Allergies have been troubling humankind for hundreds of years, so it’s no wonder that people have been trying to find remedies for said allergies for almost as long. At DBV Technologies in the Paris area (www.dbv-technologies.com/en),
researchers are hard at work on developing approaches to treat a number of different allergies and conditions, including peanut allergy, milk allergy and Eosinophilic Esophagitis. Cows’ milk allergy is of particular concern, because it affects quite a substantial proportion of young children (2 to 3%), and is difficult to treat using traditional techniques (injections or drops). The great thing about DBV Technologies’ approach is that it involves a patch called Viaskin, which is simply placed on the skin. So there are no painful injections and no drops that are difficult to administer to small children.
The patch is still being tested, but its basic mechanism of action revolves around the delivery of antigens through the skin and into the Langerhans cells (shown below). The antigens are sprayed upon the patch surface before being solubilized by body heat.

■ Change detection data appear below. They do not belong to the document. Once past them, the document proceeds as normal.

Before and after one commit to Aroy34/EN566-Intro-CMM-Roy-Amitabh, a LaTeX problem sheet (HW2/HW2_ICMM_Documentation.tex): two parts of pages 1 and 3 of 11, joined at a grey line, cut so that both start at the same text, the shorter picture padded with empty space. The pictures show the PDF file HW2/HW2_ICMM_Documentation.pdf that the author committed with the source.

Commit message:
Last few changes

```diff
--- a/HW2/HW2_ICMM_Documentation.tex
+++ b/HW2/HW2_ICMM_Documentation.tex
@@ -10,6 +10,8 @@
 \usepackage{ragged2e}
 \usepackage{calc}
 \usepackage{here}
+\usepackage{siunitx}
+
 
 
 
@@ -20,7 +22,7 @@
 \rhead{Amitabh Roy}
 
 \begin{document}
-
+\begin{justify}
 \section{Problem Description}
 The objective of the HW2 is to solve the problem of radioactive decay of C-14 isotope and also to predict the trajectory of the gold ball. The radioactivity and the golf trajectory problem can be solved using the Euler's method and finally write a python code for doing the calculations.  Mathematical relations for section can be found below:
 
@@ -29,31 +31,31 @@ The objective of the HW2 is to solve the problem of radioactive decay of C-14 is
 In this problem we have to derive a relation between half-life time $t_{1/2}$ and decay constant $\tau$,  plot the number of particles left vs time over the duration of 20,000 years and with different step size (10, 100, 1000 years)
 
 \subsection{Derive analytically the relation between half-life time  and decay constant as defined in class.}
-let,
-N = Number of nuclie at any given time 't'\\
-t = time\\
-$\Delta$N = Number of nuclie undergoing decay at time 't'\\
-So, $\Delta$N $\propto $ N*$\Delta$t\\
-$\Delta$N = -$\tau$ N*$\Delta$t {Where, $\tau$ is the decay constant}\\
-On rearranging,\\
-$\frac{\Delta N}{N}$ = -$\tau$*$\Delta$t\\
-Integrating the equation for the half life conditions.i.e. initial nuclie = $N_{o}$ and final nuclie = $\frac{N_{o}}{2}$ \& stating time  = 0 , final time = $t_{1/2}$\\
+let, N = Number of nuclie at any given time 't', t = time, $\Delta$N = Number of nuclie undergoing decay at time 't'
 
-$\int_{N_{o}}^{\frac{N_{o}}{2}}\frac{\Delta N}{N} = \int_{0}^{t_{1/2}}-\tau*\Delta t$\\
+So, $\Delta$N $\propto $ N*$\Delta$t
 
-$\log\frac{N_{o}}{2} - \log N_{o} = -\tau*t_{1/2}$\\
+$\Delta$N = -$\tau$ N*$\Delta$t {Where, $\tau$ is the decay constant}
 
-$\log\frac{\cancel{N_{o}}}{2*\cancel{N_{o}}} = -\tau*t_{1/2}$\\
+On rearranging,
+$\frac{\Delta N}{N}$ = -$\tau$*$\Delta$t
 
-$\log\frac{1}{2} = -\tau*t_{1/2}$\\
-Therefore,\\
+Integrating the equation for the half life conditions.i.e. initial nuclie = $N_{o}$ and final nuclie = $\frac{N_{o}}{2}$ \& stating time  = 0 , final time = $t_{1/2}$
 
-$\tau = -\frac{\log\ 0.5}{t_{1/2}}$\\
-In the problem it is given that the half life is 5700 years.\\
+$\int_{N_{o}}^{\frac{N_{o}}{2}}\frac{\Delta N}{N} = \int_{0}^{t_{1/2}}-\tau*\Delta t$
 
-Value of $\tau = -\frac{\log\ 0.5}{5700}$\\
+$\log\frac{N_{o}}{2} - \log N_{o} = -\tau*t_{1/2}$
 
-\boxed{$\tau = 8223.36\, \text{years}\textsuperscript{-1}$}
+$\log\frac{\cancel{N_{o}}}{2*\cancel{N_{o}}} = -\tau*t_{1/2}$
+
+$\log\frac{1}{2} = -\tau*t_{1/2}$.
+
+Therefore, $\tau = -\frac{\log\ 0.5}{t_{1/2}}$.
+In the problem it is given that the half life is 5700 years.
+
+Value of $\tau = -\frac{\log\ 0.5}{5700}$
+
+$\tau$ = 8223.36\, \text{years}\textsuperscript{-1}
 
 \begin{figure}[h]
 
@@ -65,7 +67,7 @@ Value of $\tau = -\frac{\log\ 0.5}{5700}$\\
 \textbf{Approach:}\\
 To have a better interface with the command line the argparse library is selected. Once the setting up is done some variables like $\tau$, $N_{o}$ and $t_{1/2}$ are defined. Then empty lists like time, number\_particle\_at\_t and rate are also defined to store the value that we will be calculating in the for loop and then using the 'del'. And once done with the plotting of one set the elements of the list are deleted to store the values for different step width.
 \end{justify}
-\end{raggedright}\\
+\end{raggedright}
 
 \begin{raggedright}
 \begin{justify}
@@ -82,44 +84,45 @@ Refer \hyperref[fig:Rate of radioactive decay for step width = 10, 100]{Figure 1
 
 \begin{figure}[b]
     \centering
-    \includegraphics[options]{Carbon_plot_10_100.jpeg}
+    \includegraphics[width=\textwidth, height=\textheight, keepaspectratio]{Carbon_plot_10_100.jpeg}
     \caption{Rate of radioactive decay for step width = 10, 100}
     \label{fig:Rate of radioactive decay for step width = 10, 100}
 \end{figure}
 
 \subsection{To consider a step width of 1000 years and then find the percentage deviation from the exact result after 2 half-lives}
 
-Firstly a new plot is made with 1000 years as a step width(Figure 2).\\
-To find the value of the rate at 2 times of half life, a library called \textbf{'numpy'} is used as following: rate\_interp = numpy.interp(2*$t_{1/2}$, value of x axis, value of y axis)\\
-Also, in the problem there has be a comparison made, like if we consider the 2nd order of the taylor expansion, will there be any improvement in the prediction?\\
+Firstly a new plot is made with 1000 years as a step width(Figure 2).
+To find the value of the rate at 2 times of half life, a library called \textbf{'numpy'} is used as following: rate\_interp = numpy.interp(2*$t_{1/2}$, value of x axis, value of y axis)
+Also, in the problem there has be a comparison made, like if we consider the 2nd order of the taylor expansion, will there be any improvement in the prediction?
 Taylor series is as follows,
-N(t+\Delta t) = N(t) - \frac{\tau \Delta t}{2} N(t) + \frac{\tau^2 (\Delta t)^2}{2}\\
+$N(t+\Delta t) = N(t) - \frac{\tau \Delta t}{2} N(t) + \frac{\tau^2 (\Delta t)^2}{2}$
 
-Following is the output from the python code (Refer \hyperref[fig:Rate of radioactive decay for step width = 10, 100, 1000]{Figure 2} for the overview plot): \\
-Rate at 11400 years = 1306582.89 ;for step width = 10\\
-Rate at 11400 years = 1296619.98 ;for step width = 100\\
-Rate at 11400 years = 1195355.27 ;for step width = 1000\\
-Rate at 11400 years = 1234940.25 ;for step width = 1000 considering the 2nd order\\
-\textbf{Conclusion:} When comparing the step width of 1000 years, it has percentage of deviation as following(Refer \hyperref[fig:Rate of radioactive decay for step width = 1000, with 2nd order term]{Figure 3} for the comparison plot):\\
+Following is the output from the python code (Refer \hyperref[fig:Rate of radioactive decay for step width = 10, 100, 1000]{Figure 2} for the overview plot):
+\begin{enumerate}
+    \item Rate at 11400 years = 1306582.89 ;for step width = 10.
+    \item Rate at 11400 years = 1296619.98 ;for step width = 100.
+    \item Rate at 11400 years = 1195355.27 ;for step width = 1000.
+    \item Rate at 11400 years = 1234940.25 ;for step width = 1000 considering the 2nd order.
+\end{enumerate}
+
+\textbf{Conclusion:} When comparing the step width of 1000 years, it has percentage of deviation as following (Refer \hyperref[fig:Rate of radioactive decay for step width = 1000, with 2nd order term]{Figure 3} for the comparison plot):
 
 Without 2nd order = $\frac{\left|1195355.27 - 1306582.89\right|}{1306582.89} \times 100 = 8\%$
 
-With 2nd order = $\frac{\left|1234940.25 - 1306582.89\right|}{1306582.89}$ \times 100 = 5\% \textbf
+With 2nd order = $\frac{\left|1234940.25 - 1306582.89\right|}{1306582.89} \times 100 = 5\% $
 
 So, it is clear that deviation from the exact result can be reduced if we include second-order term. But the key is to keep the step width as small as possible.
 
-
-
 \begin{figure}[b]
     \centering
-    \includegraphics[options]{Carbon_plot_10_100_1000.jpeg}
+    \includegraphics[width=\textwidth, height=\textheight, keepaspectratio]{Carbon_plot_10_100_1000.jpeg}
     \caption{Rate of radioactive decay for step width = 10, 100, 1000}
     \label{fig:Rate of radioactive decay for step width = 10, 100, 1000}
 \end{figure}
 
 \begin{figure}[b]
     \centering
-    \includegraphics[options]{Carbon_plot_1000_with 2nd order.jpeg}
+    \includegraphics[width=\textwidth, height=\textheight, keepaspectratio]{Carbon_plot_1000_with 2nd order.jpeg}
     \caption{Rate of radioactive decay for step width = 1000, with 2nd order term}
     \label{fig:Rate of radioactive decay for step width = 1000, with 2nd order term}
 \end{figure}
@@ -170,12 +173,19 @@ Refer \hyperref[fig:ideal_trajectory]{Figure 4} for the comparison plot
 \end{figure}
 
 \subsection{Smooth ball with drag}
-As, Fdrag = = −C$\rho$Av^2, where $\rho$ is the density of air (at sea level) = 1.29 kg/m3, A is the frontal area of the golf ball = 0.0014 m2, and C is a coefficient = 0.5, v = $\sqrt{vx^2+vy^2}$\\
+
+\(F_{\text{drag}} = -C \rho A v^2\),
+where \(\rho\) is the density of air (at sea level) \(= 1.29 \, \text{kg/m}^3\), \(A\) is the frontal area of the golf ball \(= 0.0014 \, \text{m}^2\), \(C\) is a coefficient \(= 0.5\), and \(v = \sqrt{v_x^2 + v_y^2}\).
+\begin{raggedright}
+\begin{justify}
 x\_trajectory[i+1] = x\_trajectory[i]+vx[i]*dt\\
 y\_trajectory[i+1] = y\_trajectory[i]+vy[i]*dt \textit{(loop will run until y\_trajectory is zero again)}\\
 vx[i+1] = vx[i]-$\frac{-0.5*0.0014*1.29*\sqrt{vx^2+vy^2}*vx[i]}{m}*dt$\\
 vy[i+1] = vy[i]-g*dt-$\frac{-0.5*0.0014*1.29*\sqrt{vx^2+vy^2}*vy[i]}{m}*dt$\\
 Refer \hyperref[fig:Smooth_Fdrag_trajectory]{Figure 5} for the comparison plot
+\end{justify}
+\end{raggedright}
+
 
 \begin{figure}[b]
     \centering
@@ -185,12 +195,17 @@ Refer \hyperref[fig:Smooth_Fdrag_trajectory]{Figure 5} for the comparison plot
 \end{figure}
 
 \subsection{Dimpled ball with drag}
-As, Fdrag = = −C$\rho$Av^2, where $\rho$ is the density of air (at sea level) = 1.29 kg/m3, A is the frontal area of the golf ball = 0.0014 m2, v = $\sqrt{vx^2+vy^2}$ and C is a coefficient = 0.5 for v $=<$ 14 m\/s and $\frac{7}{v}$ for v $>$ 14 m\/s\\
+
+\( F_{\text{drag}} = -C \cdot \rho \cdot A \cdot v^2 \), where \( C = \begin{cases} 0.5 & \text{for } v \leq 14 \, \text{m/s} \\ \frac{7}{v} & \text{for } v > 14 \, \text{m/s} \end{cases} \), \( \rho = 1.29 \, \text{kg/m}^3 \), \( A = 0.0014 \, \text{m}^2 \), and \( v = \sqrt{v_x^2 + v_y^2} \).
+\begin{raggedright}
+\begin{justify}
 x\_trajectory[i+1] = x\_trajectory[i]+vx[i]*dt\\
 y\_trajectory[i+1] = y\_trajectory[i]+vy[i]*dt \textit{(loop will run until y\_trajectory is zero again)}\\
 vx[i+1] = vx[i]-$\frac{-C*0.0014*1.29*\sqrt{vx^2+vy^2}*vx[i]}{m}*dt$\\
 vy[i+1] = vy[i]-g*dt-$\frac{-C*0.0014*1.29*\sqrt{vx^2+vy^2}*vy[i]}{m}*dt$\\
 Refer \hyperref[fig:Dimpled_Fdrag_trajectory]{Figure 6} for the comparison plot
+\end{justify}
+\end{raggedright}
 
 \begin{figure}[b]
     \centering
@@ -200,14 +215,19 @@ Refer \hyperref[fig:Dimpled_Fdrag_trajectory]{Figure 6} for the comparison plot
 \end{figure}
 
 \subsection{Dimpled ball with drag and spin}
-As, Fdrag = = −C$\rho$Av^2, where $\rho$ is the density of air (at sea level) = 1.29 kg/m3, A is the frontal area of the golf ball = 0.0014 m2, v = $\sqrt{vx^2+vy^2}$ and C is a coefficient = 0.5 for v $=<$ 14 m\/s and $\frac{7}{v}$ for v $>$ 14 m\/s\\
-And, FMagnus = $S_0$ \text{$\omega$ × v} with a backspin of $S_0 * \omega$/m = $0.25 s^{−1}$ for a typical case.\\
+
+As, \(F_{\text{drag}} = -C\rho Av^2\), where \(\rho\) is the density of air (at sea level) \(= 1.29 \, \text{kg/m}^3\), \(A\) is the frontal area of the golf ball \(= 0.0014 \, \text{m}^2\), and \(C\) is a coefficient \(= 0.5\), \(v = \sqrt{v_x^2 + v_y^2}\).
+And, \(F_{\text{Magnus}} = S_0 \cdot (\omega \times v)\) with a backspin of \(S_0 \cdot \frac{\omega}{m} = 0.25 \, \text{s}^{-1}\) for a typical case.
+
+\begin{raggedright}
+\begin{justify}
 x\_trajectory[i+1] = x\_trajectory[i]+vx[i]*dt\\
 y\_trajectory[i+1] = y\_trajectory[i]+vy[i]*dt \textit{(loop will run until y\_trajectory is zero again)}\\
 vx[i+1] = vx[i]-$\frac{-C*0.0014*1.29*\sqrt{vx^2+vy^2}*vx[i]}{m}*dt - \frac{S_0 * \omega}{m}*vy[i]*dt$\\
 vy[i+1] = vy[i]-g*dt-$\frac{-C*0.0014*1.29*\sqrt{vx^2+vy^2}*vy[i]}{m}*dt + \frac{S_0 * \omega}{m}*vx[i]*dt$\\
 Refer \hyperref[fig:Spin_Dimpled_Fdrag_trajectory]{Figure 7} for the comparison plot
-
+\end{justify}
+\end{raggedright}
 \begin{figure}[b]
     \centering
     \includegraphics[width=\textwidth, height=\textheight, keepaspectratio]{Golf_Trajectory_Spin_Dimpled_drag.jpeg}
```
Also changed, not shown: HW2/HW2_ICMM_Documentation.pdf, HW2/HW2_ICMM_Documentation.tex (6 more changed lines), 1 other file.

As Langerhans cells are amongst the body’s most tolerogenic cells, they are the ideal place to start tolerizing the body to these antigens.